= Goal of the exercise =
Copy out the listing that follows exactly, dropping every picture.

---------------

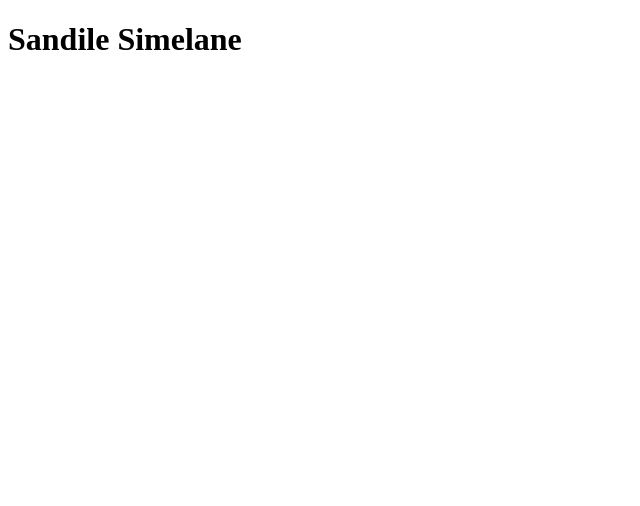
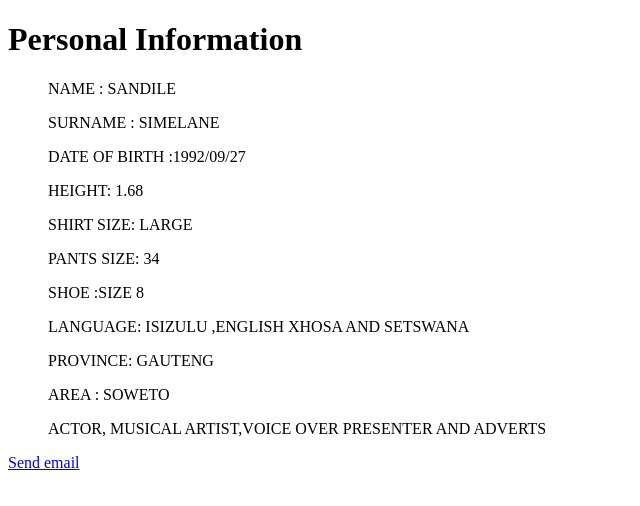
Before and after one commit to Thokozane2711/sandile, a plain HTML site: page index.html in a window 1280 px wide. Shown: the whole page, without its empty margins (0-640 px from the left). Drawn offline with Linux system fonts and the light colour scheme.

Commit message:
added email link

```diff
--- a/index.html
+++ b/index.html
@@ -6,6 +6,46 @@
     <title>Document</title>
 </head>
 <body>
-    <h1>Sandile Simelane </h1>
+
+
+    <h1>Personal Information </h1>
+    <p>
+        <ul>
+        NAME : SANDILE
+    </ul>
+    <ul>
+SURNAME : SIMELANE
+    </ul>
+<ul>
+DATE OF BIRTH :1992/09/27
+</ul>
+<ul>
+HEIGHT: 1.68
+</ul>
+<ul>
+SHIRT SIZE: LARGE
+</ul>
+<ul>
+PANTS SIZE: 34
+</ul>
+<ul>
+
+SHOE :SIZE 8
+</ul>
+<ul>
+LANGUAGE: ISIZULU ,ENGLISH XHOSA AND SETSWANA
+</ul>
+<ul>
+PROVINCE: GAUTENG
+</ul>
+<ul>
+AREA : SOWETO
+</ul>
+<ul>
+ACTOR, MUSICAL ARTIST,VOICE OVER PRESENTER AND ADVERTS
+</ul>
+    </p>
+    <a href="thokozane1996@gmail.com">Send email</a>
+
 </body>
 </html>
```
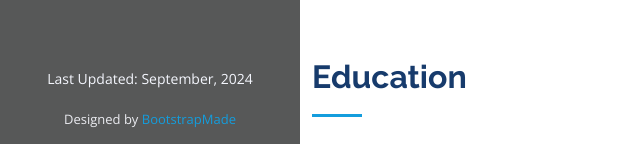
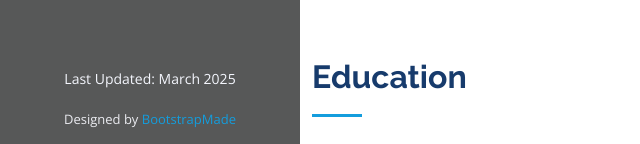
Before and after one commit to ycday/ycday.github.io, a plain HTML site: page index.html in a window 1280 px wide. Shown: the part 656-800 px from the top of the page, 0-640 px from the left. Drawn offline with nearby package versions, Linux system fonts and the light colour scheme.

Commit message:
feat: add automatic last updated date

```diff
--- a/index.html
+++ b/index.html
@@ -206,7 +206,7 @@
   <!-- ======= Footer ======= -->
   <footer id="footer">
     <div class="container">
-      <p align="center">Last Updated: September, 2024</p>
+      <p align="center" id="lastUpdated"></p>
       <div class="credits">
         <!-- All the links in the footer should remain intact. -->
         <!-- You can delete the links only if you purchased the pro version. -->
@@ -232,6 +232,12 @@
 
   <!-- Template Main JS File -->
   <script src="assets/js/main.js"></script>
+  <script>
+      const lastUpdatedElement = document.getElementById("lastUpdated");
+      const date = new Date();
+      const options = { year: 'numeric', month: 'long' };
+      lastUpdatedElement.innerHTML = `Last Updated: ${date.toLocaleDateString('en-US', options)}`;
+  </script>
 </body>
 
 
```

---------------

= Task solution =
Before and after one commit to Thokozane2711/sandile, a plain HTML site: page index.html in a window 1280 px wide. Shown: the whole page, without its empty margins (0-640 px from the left). Drawn offline with Linux system fonts and the light colour scheme.

Commit message:
added email link

```diff
--- a/index.html
+++ b/index.html
@@ -6,6 +6,46 @@
     <title>Document</title>
 </head>
 <body>
-    <h1>Sandile Simelane </h1>
+
+
+    <h1>Personal Information </h1>
+    <p>
+        <ul>
+        NAME : SANDILE
+    </ul>
+    <ul>
+SURNAME : SIMELANE
+    </ul>
+<ul>
+DATE OF BIRTH :1992/09/27
+</ul>
+<ul>
+HEIGHT: 1.68
+</ul>
+<ul>
+SHIRT SIZE: LARGE
+</ul>
+<ul>
+PANTS SIZE: 34
+</ul>
+<ul>
+
+SHOE :SIZE 8
+</ul>
+<ul>
+LANGUAGE: ISIZULU ,ENGLISH XHOSA AND SETSWANA
+</ul>
+<ul>
+PROVINCE: GAUTENG
+</ul>
+<ul>
+AREA : SOWETO
+</ul>
+<ul>
+ACTOR, MUSICAL ARTIST,VOICE OVER PRESENTER AND ADVERTS
+</ul>
+    </p>
+    <a href="thokozane1996@gmail.com">Send email</a>
+
 </body>
 </html>
```
Before and after one commit to ycday/ycday.github.io, a plain HTML site: page index.html in a window 1280 px wide. Shown: the part 656-800 px from the top of the page, 0-640 px from the left. Drawn offline with nearby package versions, Linux system fonts and the light colour scheme.

Commit message:
feat: add automatic last updated date

```diff
--- a/index.html
+++ b/index.html
@@ -206,7 +206,7 @@
   <!-- ======= Footer ======= -->
   <footer id="footer">
     <div class="container">
-      <p align="center">Last Updated: September, 2024</p>
+      <p align="center" id="lastUpdated"></p>
       <div class="credits">
         <!-- All the links in the footer should remain intact. -->
         <!-- You can delete the links only if you purchased the pro version. -->
@@ -232,6 +232,12 @@
 
   <!-- Template Main JS File -->
   <script src="assets/js/main.js"></script>
+  <script>
+      const lastUpdatedElement = document.getElementById("lastUpdated");
+      const date = new Date();
+      const options = { year: 'numeric', month: 'long' };
+      lastUpdatedElement.innerHTML = `Last Updated: ${date.toLocaleDateString('en-US', options)}`;
+  </script>
 </body>
 
 
```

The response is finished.